12 March 2019 (Last Updated March 12th, 2019 11:39)

The forecast for natural demand indicates a continuous increase in Mexico’s domestic consumption.

No end in sight for Mexico’s dependence on US natural gas
The forecast for natural demand indicates a continuous increase in Mexico’s domestic consumption.

During the last nine years, Mexico has experienced a continuous decline in its gross natural gas output going from a peak of more than 7 billion cubic feet per day (bcfd) in 2009 to 4.8 bcfd in 2018.

Currently, more than 50% of the natural gas domestic demand is in power generation and approximately 21% is destined for industrial use. To counter the production decline, natural gas imports from the US have steadily increased and today account for about 50% of current domestic consumption.

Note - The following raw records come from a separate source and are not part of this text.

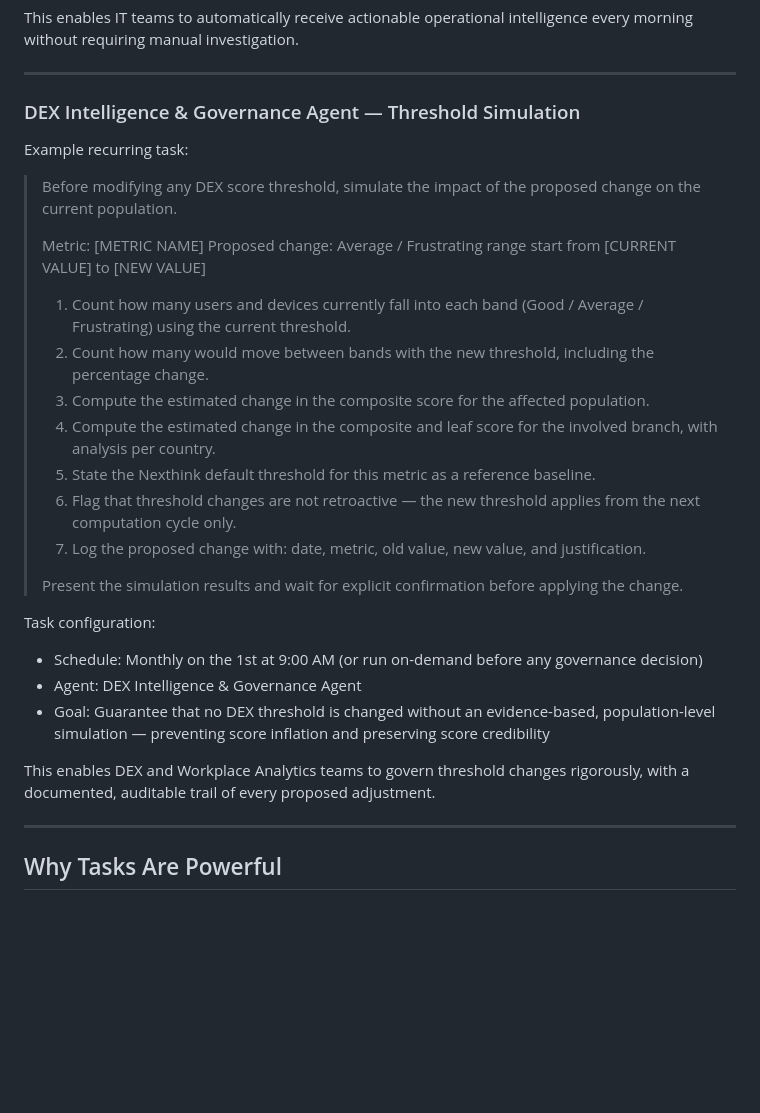
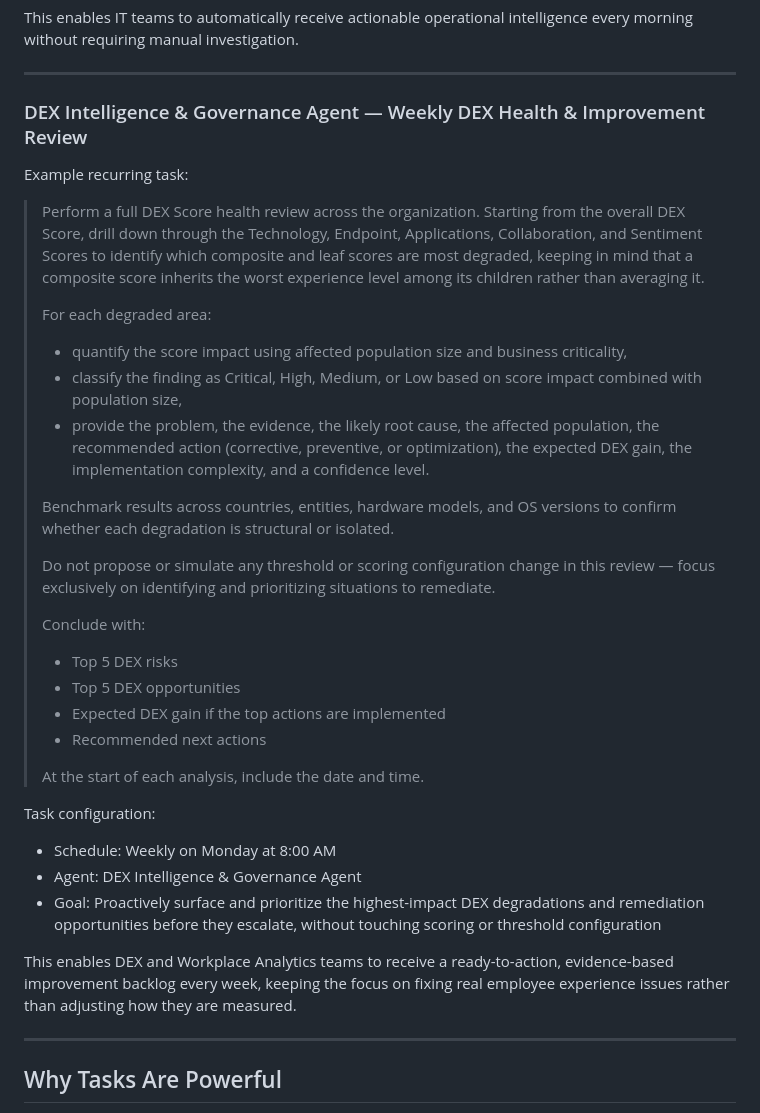
Before and after one commit to cgaginnext/nexthink-workspace-it-agents, a Markdown page: README.md, the part around the change. Drawn GitHub-style; blank space fills up the shorter version.

Commit message:
Update README.md
changed example for DEX Agent to not suggest updating thresholds too often

```diff
--- a/README.md
+++ b/README.md
@@ -337,31 +337,35 @@ This enables IT teams to automatically receive actionable operational intelligen
 
 ---
 
-### DEX Intelligence & Governance Agent — Threshold Simulation
+### DEX Intelligence & Governance Agent — Weekly DEX Health & Improvement Review
 
 Example recurring task:
 
-> Before modifying any DEX score threshold, simulate the impact of the proposed change on the current population.
+> Perform a full DEX Score health review across the organization. Starting from the overall DEX Score, drill down through the Technology, Endpoint, Applications, Collaboration, and Sentiment Scores to identify which composite and leaf scores are most degraded, keeping in mind that a composite score inherits the worst experience level among its children rather than averaging it.
 >
-> Metric: [METRIC NAME]
-> Proposed change: Average / Frustrating range start from [CURRENT VALUE] to [NEW VALUE]
+> For each degraded area:
+> - quantify the score impact using affected population size and business criticality,
+> - classify the finding as Critical, High, Medium, or Low based on score impact combined with population size,
+> - provide the problem, the evidence, the likely root cause, the affected population, the recommended action (corrective, preventive, or optimization), the expected DEX gain, the implementation complexity, and a confidence level.
 >
-> 1. Count how many users and devices currently fall into each band (Good / Average / Frustrating) using the current threshold.
-> 2. Count how many would move between bands with the new threshold, including the percentage change.
-> 3. Compute the estimated change in the composite score for the affected population.
-> 4. Compute the estimated change in the composite and leaf score for the involved branch, with analysis per country.
-> 5. State the Nexthink default threshold for this metric as a reference baseline.
-> 6. Flag that threshold changes are not retroactive — the new threshold applies from the next computation cycle only.
-> 7. Log the proposed change with: date, metric, old value, new value, and justification.
+> Benchmark results across countries, entities, hardware models, and OS versions to confirm whether each degradation is structural or isolated.
 >
-> Present the simulation results and wait for explicit confirmation before applying the change.
+> Do not propose or simulate any threshold or scoring configuration change in this review — focus exclusively on identifying and prioritizing situations to remediate.
+>
+> Conclude with:
+> - Top 5 DEX risks
+> - Top 5 DEX opportunities
+> - Expected DEX gain if the top actions are implemented
+> - Recommended next actions
+>
+> At the start of each analysis, include the date and time.
 
 Task configuration:
-- Schedule: Monthly on the 1st at 9:00 AM (or run on-demand before any governance decision)
+- Schedule: Weekly on Monday at 8:00 AM
 - Agent: DEX Intelligence & Governance Agent
-- Goal: Guarantee that no DEX threshold is changed without an evidence-based, population-level simulation — preventing score inflation and preserving score credibility
+- Goal: Proactively surface and prioritize the highest-impact DEX degradations and remediation opportunities before they escalate, without touching scoring or threshold configuration
 
-This enables DEX and Workplace Analytics teams to govern threshold changes rigorously, with a documented, auditable trail of every proposed adjustment.
+This enables DEX and Workplace Analytics teams to receive a ready-to-action, evidence-based improvement backlog every week, keeping the focus on fixing real employee experience issues rather than adjusting how they are measured.
 
 ---
 
```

In fact, the imports reach 60% of current domestic demand when we exclude from the domestic supply natural gas injected, flared and used internally by Pemex. The forecast for natural demand indicates a continuous increase of Mexico’s domestic consumption surpassing 9 bcfd by 2025, but the supply forecast for domestic consumption is expected at best to remain in current levels and below 5 bcfd by the same year. This scenario will surely increase the dependency from Mexico on US natural gas over the first half of the next decade.

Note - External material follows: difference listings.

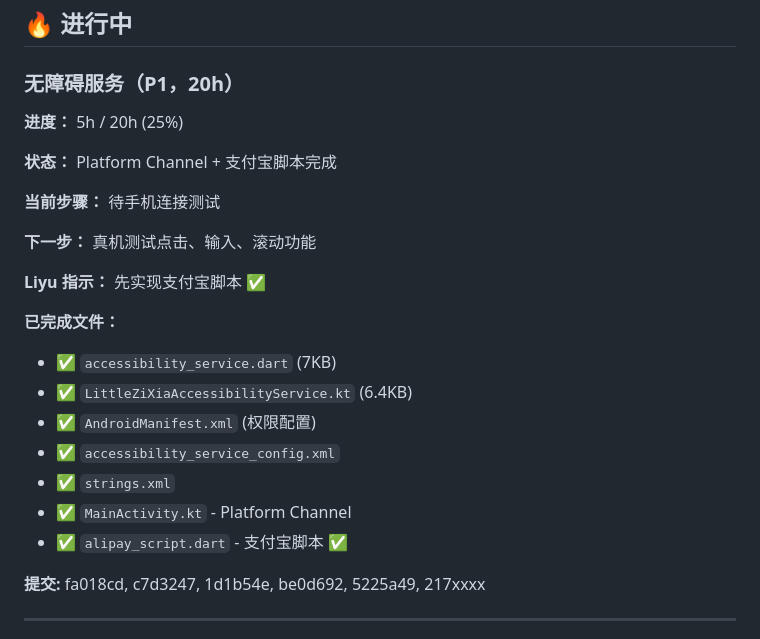
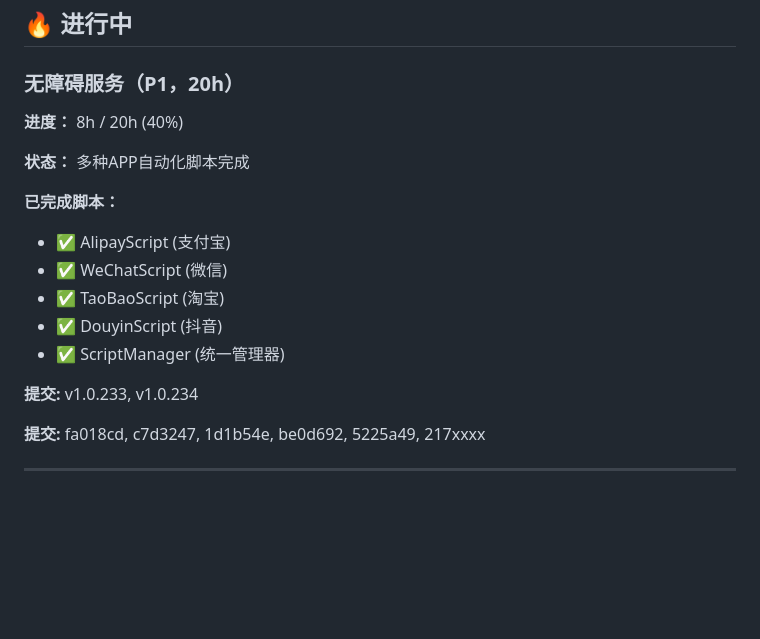
Before and after one commit to liyu0114/LittleZiXiaForAndroid, a Markdown page: QA/TASK_STATUS.md, the part around the change. GitHub-like rendering; blank space fills up the shorter version.

Commit message:
v1.0.235: 更新无障碍服务进度

```diff
--- a/QA/TASK_STATUS.md
+++ b/QA/TASK_STATUS.md
@@ -9,24 +9,18 @@
 
 ### 无障碍服务（P1，20h）
 
-**进度：** 5h / 20h (25%)
+**进度：** 8h / 20h (40%)
 
-**状态：** Platform Channel + 支付宝脚本完成
+**状态：** 多种APP自动化脚本完成
 
-**当前步骤：** 待手机连接测试
+**已完成脚本：**
+- ✅ AlipayScript (支付宝)
+- ✅ WeChatScript (微信)
+- ✅ TaoBaoScript (淘宝)
+- ✅ DouyinScript (抖音)
+- ✅ ScriptManager (统一管理器)
 
-**下一步：** 真机测试点击、输入、滚动功能
-
-**Liyu 指示：** 先实现支付宝脚本 ✅
-
-**已完成文件：**
-- ✅ `accessibility_service.dart` (7KB)
-- ✅ `LittleZiXiaAccessibilityService.kt` (6.4KB)
-- ✅ `AndroidManifest.xml` (权限配置)
-- ✅ `accessibility_service_config.xml`
-- ✅ `strings.xml`
-- ✅ `MainActivity.kt` - Platform Channel
-- ✅ `alipay_script.dart` - 支付宝脚本 ✅
+**提交:** v1.0.233, v1.0.234
 
 **提交:** fa018cd, c7d3247, 1d1b54e, be0d692, 5225a49, 217xxxx
 
```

US export of natural gas vs Mexico’s natural gas gross production

Source: EIA, GlobalData Oil and Gas

Higher natural gas prices south of the US border and an increase in the number of pipelines connecting the US with Mexico’s network support the increasing exports of US natural gas to Mexico. In other words, natural gas price differentials are a key signal to natural gas marketers and the existing pipeline capacity allows for the volume to freely move south.

Mexico’s dependency on US natural gas will continue

In spite of the current’s administration claims on recovering energy sovereignty, Mexico’s dependency on US natural gas will continue over the next decade. Without a comprehensive strategy that considers the development of large natural gas resources both onshore and offshore it will be difficult to reduce the volume of imports demanded for power generation and industrial use.

On the other hand, the interconnection of US and Mexico natural gas markets appears to work and at present, the cheap natural gas from Texas seems a far more convenient option for Mexico than having to face permanent and systematic shortfalls of supply or to import from further away sources.